The Centre in a bold move to discipline the state-owned loss making power distribution companies (discoms) announced that the ‘Letter of Credit’ should be mandatorily followed as a payment security mechanism. At the same time, it also said the discoms which default on their payment to power generators (gencos) under any long-term agreement should not be allowed to purchase short-term power from open market.
In a public statement, the ministry of power said R K Singh, minister of state for Power and New & Renewable Energy and Skill Development & Entrepreneurship has approved the proposal to make it mandatory for discoms to open and maintain adequate Letter of Credit as payment security mechanism under power purchase agreements (PPA). The nodal agency for scheduling and supply of power – National Load Despatch Centre (NLDC) and its regional units will overlook this mechanism.
“This will change the system and the sector will become viable,” Singh was quoted in the release.
Governed under the Electricity Act, long-term PPAs signed between discoms and power generators have the provision regarding maintenance of adequate Payment Security Mechanism mainly in the form of Letters of Credit by the discoms.
The ministry said despite the provision available, the Letters of Credit are not being given and there is huge outstanding on account of unpaid power bills. The dues of discoms to power gencos stood at Rs 16659 crore as on March 2019.
“If this situation persists, the Generators will not be able to pay for coal and railways rakes/transportation leading to shortfall in generation of electricity. There will thus be wide spread load shedding on account of lack of generation. It is essential therefore that all the provisions mentioned above are implemented strictly by the load dispatch centers,” said the statement.
The Centre also approved compensation to be paid by the discoms to the gencos in case of any deviation from the scheduling and despatch of power.
As most discoms are cash strapped, they do not sign any long-term PPA. In the past seven years, there hasn’t been any long term PPA issued by any discom. This impacted several privately owned gencos leading to close to 11,000 MW of stranded assets due to lack of demand.
Most of these discoms resort to short-term power purchase from power exchanges.

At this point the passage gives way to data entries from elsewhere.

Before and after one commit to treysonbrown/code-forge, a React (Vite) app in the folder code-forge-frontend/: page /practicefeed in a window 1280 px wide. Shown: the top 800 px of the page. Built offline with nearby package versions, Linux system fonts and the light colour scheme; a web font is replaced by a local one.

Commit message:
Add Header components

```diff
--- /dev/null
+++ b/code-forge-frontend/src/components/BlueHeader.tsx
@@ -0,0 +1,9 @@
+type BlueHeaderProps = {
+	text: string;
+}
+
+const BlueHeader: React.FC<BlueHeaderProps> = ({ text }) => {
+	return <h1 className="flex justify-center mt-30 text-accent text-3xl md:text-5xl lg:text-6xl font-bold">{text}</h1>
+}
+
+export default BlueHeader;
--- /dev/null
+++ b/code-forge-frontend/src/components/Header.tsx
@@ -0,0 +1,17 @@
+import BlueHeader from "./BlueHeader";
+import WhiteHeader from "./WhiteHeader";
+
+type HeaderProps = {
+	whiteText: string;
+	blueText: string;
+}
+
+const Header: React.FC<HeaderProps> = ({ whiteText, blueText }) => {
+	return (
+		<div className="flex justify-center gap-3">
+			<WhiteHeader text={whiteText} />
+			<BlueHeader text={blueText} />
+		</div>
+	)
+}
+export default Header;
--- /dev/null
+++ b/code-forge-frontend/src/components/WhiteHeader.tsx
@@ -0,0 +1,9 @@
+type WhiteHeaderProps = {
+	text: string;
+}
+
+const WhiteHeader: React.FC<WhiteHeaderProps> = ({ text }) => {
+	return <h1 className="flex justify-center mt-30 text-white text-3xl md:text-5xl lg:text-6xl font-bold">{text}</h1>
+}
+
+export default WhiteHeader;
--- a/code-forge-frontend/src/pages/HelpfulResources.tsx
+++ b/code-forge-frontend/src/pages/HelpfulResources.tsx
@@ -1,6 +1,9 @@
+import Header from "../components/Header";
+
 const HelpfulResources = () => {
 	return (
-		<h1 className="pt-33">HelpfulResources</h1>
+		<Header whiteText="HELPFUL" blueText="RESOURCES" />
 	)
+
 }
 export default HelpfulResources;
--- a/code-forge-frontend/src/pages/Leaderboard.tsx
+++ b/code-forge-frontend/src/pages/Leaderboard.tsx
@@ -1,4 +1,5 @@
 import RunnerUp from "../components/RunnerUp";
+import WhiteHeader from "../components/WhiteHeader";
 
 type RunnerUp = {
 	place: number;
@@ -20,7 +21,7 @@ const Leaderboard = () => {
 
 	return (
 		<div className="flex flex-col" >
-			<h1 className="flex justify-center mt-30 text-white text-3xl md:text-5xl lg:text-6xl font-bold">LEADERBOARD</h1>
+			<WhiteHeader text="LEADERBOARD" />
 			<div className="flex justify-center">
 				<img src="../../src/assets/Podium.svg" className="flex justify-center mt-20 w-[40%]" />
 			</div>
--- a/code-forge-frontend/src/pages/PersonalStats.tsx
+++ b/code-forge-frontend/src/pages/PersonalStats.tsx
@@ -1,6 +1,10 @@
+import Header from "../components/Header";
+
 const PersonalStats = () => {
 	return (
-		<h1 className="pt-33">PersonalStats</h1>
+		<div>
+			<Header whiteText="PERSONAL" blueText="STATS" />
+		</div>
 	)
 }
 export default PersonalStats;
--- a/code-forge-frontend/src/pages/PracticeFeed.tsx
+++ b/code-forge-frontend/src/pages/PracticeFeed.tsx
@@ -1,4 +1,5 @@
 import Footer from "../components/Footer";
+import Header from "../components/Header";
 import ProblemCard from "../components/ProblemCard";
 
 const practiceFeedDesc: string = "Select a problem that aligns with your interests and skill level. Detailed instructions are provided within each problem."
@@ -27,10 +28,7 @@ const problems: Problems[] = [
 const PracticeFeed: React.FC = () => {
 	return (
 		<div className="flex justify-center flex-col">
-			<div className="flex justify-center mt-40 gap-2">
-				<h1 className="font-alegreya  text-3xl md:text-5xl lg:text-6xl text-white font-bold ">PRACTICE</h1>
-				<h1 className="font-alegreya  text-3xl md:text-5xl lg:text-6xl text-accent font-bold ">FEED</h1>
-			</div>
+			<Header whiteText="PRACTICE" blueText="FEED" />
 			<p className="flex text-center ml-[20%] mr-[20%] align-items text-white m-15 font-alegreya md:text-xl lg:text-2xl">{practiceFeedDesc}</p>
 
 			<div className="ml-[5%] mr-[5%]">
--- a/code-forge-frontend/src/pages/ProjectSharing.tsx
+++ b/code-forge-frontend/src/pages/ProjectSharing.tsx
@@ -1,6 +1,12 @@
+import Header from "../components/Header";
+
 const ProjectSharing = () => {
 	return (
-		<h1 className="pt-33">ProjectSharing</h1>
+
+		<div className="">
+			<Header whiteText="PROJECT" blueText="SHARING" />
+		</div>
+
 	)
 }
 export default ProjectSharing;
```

The Centre has now disallowed it. “It shall also be ensured by the Load Despatch Centre that the regulated entity, during the period of regulation, has no access to procure power from the Power Exchanges and they shall not be granted Short Term Open Access (STOA),” said the statement from the ministry.
The load dispatch centres have been asked to implement these mechanisms from August, 2019 onwards.